• [Saved entries]:
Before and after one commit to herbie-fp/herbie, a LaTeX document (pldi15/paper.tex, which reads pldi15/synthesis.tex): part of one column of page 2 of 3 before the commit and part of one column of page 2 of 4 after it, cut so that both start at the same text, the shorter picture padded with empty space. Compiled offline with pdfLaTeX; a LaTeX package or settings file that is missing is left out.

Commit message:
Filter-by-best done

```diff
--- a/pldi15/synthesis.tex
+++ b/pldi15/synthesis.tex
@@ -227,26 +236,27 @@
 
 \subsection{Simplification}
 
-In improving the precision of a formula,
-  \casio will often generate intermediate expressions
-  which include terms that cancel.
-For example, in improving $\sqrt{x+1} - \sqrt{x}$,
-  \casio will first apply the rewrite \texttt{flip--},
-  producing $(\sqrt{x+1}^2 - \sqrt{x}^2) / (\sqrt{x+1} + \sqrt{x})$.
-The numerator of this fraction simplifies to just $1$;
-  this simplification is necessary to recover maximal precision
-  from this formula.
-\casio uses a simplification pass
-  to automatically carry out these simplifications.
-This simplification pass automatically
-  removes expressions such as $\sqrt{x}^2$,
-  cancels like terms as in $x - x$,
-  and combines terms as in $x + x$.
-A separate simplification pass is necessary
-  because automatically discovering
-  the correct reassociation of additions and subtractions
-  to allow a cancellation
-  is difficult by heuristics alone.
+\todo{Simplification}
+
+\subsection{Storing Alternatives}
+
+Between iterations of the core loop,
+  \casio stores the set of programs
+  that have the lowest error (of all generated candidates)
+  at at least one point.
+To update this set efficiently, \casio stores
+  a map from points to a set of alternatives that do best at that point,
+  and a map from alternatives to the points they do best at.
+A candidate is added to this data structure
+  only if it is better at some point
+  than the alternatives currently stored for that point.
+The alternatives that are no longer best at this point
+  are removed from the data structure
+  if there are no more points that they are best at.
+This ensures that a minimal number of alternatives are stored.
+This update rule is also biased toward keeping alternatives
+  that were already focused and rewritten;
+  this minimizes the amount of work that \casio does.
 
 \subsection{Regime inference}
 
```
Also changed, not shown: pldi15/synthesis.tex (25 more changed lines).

• [TASK GOAL]: Word for word, return the entire set of entries.

• [EXERCISE ANSWER]:
Before and after one commit to herbie-fp/herbie, a LaTeX document (pldi15/paper.tex, which reads pldi15/synthesis.tex): part of one column of page 2 of 3 before the commit and part of one column of page 2 of 4 after it, cut so that both start at the same text, the shorter picture padded with empty space. Compiled offline with pdfLaTeX; a LaTeX package or settings file that is missing is left out.

Commit message:
Filter-by-best done

```diff
--- a/pldi15/synthesis.tex
+++ b/pldi15/synthesis.tex
@@ -227,26 +236,27 @@
 
 \subsection{Simplification}
 
-In improving the precision of a formula,
-  \casio will often generate intermediate expressions
-  which include terms that cancel.
-For example, in improving $\sqrt{x+1} - \sqrt{x}$,
-  \casio will first apply the rewrite \texttt{flip--},
-  producing $(\sqrt{x+1}^2 - \sqrt{x}^2) / (\sqrt{x+1} + \sqrt{x})$.
-The numerator of this fraction simplifies to just $1$;
-  this simplification is necessary to recover maximal precision
-  from this formula.
-\casio uses a simplification pass
-  to automatically carry out these simplifications.
-This simplification pass automatically
-  removes expressions such as $\sqrt{x}^2$,
-  cancels like terms as in $x - x$,
-  and combines terms as in $x + x$.
-A separate simplification pass is necessary
-  because automatically discovering
-  the correct reassociation of additions and subtractions
-  to allow a cancellation
-  is difficult by heuristics alone.
+\todo{Simplification}
+
+\subsection{Storing Alternatives}
+
+Between iterations of the core loop,
+  \casio stores the set of programs
+  that have the lowest error (of all generated candidates)
+  at at least one point.
+To update this set efficiently, \casio stores
+  a map from points to a set of alternatives that do best at that point,
+  and a map from alternatives to the points they do best at.
+A candidate is added to this data structure
+  only if it is better at some point
+  than the alternatives currently stored for that point.
+The alternatives that are no longer best at this point
+  are removed from the data structure
+  if there are no more points that they are best at.
+This ensures that a minimal number of alternatives are stored.
+This update rule is also biased toward keeping alternatives
+  that were already focused and rewritten;
+  this minimizes the amount of work that \casio does.
 
 \subsection{Regime inference}
 
```
Also changed, not shown: pldi15/synthesis.tex (25 more changed lines).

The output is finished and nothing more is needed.